_YOUR ASSIGNMENT_
Pull every line with "html" from the material.

*** RECORD EXTRACTS ***

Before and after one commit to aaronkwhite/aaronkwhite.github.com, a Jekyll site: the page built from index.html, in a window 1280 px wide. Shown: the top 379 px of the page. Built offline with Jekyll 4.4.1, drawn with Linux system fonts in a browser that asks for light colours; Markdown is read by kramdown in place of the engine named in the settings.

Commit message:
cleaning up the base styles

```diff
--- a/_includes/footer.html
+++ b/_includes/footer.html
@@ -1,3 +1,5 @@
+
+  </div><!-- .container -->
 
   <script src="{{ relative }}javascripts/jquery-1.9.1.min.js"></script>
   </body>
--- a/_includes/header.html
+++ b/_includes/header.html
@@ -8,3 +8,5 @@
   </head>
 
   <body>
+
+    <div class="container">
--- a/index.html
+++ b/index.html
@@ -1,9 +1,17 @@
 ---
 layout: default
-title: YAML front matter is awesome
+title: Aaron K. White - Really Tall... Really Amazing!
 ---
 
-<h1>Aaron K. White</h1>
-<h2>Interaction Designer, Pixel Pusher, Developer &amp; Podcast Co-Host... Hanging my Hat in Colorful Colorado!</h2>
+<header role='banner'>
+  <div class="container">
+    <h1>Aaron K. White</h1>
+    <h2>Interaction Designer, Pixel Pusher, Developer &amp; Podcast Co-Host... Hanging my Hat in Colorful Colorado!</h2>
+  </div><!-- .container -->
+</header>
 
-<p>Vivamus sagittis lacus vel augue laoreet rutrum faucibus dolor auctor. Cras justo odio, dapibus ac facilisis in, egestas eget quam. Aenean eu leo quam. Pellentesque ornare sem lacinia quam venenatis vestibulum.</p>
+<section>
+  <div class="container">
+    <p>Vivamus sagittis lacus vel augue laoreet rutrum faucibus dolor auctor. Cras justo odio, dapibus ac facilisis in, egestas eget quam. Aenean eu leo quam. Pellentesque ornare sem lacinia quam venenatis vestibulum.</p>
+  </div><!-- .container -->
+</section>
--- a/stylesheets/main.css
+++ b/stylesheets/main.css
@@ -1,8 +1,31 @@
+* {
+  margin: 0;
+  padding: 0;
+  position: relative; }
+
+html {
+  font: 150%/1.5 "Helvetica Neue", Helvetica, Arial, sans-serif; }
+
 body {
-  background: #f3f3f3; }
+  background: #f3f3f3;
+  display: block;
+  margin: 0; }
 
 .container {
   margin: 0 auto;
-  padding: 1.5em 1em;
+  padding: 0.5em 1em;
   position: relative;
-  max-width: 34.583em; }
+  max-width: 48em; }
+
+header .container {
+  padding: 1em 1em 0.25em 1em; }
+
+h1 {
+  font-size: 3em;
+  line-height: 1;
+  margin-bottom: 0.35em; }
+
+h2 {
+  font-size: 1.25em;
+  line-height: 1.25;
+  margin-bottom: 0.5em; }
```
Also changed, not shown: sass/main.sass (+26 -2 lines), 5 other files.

*** End of RECORD EXTRACTS ***

_OUTPUT OF THE TASK_
Before and after one commit to aaronkwhite/aaronkwhite.github.com, a Jekyll site: the page built from index.html, in a window 1280 px wide. Shown: the top 379 px of the page. Built offline with Jekyll 4.4.1, drawn with Linux system fonts in a browser that asks for light colours; Markdown is read by kramdown in place of the engine named in the settings.
--- a/_includes/footer.html
+++ b/_includes/footer.html
--- a/_includes/header.html
+++ b/_includes/header.html
--- a/index.html
+++ b/index.html
+html {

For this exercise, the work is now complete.